◆ DATA EXCERPTS:
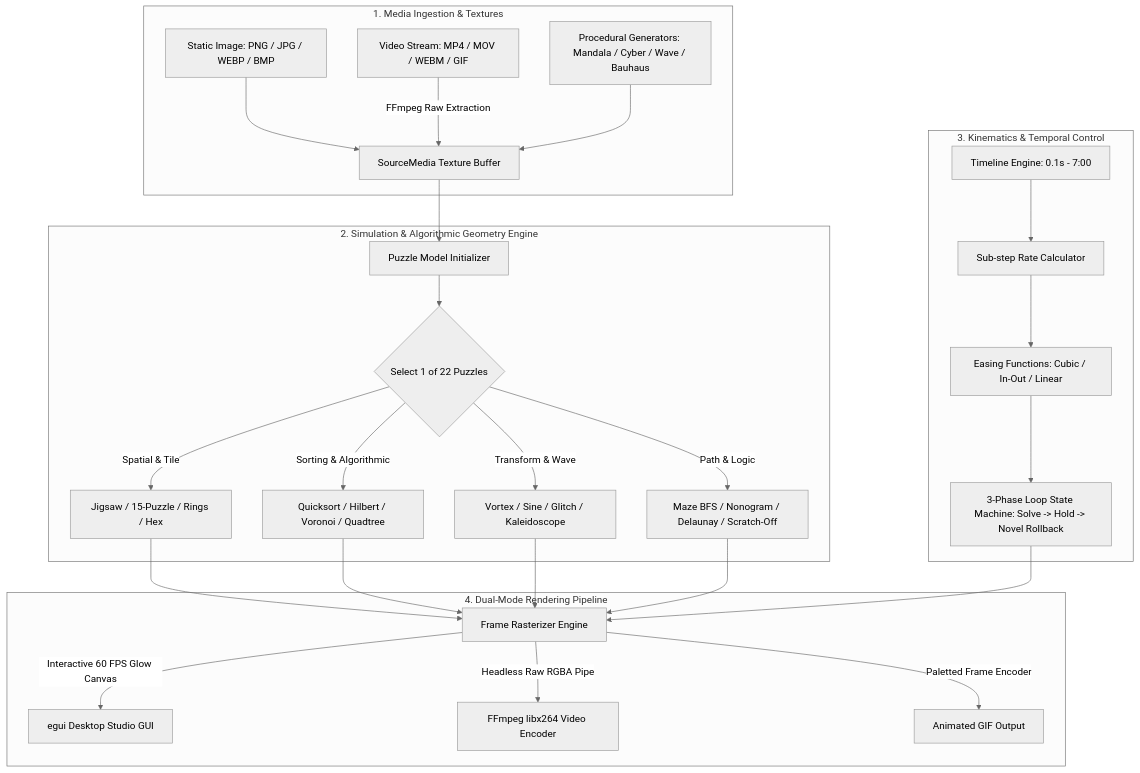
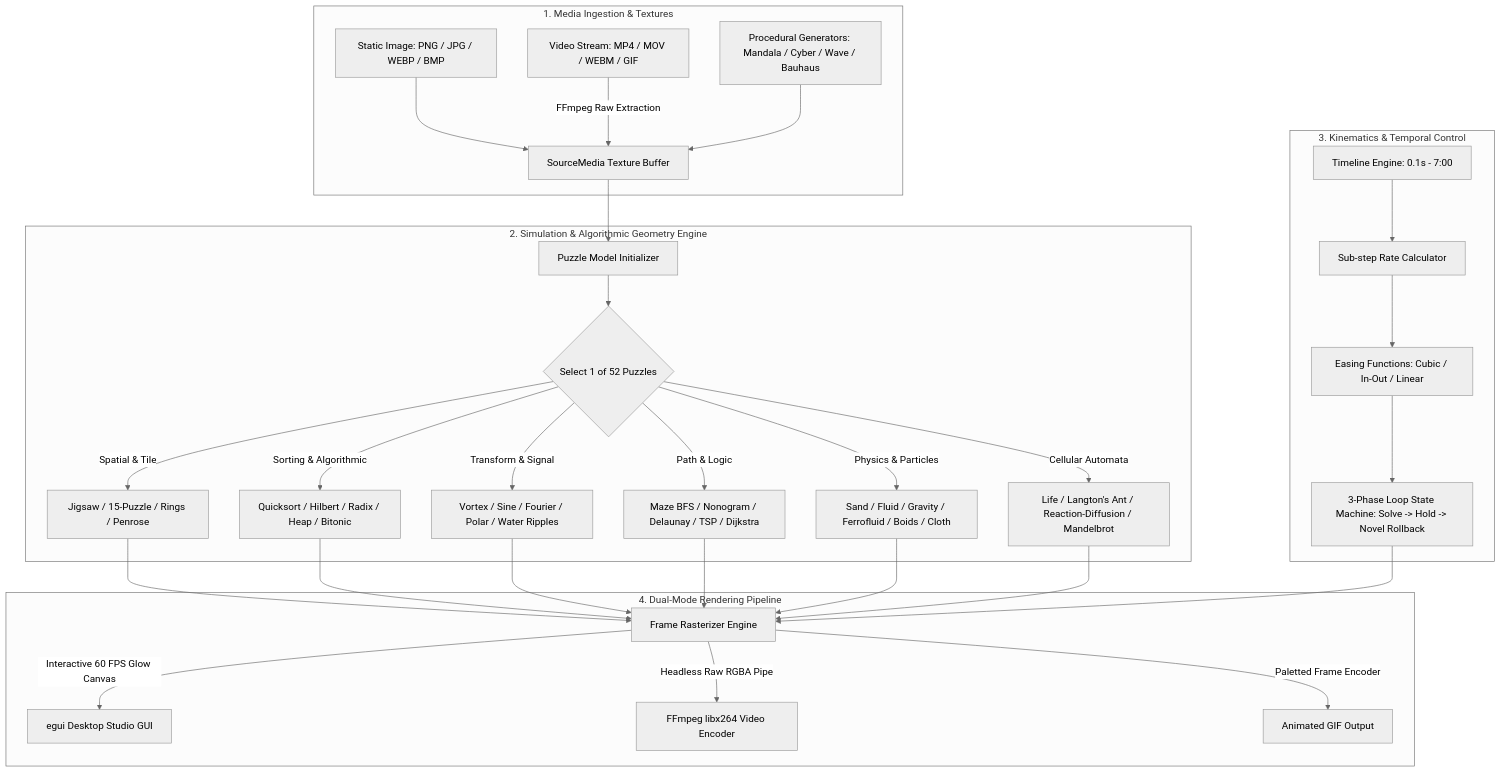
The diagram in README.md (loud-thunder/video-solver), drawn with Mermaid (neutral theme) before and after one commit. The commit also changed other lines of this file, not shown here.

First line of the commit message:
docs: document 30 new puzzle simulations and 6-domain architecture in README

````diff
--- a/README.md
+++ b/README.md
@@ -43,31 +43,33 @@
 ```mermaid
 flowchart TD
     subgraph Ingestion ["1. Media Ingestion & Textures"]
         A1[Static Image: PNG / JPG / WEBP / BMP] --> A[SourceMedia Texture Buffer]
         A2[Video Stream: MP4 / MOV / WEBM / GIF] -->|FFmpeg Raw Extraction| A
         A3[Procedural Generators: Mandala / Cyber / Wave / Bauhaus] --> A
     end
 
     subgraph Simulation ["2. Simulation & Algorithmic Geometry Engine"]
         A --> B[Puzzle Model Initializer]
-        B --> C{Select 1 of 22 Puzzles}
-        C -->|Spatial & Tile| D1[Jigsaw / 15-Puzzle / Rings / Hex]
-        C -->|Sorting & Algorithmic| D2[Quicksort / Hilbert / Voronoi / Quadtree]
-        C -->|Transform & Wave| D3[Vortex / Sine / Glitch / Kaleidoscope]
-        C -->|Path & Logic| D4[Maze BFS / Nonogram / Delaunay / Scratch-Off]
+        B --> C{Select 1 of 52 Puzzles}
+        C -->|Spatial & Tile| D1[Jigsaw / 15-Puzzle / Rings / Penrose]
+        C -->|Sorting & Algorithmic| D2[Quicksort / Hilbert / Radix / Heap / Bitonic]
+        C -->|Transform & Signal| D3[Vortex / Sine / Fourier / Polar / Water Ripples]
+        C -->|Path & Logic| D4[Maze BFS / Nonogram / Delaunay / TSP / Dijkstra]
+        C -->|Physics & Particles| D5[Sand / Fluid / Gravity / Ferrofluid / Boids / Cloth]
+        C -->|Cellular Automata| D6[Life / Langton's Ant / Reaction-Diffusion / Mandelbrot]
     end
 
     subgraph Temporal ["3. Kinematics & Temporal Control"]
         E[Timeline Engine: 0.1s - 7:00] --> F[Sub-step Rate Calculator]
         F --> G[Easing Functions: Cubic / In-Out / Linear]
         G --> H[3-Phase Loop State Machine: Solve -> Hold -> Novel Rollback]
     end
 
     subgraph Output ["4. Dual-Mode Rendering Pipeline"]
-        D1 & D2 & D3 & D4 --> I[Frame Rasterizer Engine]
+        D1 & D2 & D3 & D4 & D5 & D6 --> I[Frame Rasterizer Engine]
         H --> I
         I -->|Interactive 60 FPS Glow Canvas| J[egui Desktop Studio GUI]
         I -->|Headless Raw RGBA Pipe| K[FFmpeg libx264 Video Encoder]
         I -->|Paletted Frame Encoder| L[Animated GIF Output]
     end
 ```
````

◆ TASK OBJECTIVE: Could you restate word for word the lines above, from the one that contains "flowchart TD" through the one that contains "Simulation & Algorithmic", and no others?

◆ ANSWER SECTION:
 flowchart TD
     subgraph Ingestion ["1. Media Ingestion & Textures"]
         A1[Static Image: PNG / JPG / WEBP / BMP] --> A[SourceMedia Texture Buffer]
         A2[Video Stream: MP4 / MOV / WEBM / GIF] -->|FFmpeg Raw Extraction| A
         A3[Procedural Generators: Mandala / Cyber / Wave / Bauhaus] --> A
     end
 
     subgraph Simulation ["2. Simulation & Algorithmic Geometry Engine"]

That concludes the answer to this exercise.